That means whenever someone is shopping for a new camera in the JD app and suddenly feels hungry, quickly ordering a burger and fries will just be a few taps away. The goal is to let people do their shopping and get their fast food fix without switching between apps or downloading new ones.

Have you ever worried that ordering from Burger King wasn’t easy enough? (Picture: JD.com via WeChat)

Western tech companies have flirted with similar ideas for a long time, but they never seemed to catch on. Google launched so-called instant apps back in 2016 on Android and a feature called mini-apps for Google Search and Google Assistant last year. The company’s app store also has Google Play Instant, a feature that lets you try out games like Clash Royale without downloading the full app.

None of these features have done much to change how people interact with apps.

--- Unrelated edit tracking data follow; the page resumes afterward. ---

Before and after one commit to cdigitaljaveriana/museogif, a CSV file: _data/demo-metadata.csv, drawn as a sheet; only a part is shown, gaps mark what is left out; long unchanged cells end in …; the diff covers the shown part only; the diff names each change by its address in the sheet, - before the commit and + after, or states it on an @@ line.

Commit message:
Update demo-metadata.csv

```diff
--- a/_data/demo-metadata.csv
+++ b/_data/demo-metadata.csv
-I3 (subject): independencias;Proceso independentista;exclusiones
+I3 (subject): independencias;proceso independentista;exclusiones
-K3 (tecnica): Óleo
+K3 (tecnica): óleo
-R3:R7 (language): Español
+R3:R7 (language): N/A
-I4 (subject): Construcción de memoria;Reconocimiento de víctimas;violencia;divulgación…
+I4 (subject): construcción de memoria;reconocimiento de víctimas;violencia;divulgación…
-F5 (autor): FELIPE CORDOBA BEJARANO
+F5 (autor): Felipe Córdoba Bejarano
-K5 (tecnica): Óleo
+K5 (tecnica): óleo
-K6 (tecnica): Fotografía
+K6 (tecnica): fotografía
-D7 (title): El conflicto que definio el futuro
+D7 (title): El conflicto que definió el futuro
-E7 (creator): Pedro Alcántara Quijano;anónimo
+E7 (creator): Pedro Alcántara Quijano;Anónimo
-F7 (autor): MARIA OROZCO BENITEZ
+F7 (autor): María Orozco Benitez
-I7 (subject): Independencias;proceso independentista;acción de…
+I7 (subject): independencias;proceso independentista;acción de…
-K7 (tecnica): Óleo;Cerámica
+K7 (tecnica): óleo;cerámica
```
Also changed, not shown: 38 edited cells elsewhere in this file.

But in China, mini programs have caught on with tremendous speed after they were introduced in Tencent’s ubiquitous chat app WeChat. Soon they will also be found in the app for JD, which Tencent owns a stake in.

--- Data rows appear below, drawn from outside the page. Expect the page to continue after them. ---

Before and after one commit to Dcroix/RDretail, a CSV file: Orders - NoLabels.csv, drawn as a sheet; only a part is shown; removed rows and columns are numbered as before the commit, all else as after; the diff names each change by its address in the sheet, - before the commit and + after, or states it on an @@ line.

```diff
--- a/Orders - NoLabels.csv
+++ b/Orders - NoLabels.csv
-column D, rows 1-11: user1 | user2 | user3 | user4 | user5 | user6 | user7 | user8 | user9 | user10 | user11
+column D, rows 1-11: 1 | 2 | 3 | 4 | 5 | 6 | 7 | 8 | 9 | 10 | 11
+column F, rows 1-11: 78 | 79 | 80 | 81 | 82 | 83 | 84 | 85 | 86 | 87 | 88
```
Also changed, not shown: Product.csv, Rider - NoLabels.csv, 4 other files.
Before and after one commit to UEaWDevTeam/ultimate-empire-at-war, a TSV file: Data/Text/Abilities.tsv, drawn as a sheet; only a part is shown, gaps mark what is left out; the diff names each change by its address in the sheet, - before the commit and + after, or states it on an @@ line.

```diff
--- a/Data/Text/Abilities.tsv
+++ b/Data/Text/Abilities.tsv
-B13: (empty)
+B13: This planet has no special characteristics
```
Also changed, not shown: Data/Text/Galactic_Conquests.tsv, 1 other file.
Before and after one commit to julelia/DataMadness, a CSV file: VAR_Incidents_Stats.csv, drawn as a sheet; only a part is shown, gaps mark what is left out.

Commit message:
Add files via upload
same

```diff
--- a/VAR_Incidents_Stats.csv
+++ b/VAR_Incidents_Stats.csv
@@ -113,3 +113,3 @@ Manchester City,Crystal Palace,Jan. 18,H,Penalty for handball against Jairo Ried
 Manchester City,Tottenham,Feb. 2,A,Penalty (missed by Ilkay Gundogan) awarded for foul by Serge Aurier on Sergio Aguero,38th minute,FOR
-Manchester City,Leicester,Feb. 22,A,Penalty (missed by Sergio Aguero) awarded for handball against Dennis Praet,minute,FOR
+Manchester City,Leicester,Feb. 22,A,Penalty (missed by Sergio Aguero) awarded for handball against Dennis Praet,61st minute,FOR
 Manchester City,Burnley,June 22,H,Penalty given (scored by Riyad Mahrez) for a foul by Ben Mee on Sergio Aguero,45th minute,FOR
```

Even before mini programs, WeChat was a kind of “everything app” that people could use for mobile payments, shopping, paying utility bills and more. Then mini programs added seemingly unlimited potential to what people could do inside the app. In 2019, users spent US$115 billion through third-party mini programs that offer everything from paying bills to tracking sleeping patterns.

According to JD, adding mini programs is a way to give consumers more convenience and vendors a way to offer more services. And for JD itself, it’s a way to keep people inside its app for longer.

JD currently has about 270,000 third-party businesses on its platform, which is best known for stores that sell consumer electronics and home appliances. JD says mini programs could help vendors offer door-to-door appliance cleaning, upgrades and other services.

Burger King plans to launch its mini program in May. China Telecom, one of the country’s three state-owned telecommunications providers, said it’s also planning a mini program for the app. Users will also be able to book a room from hotel chain Mehood or rent a car from a company called Ehi through their own mini programs.

But the app’s first mini programs will come from JD itself: One is a management platform for merchants and the other will offer payment and loan services from JD Finance.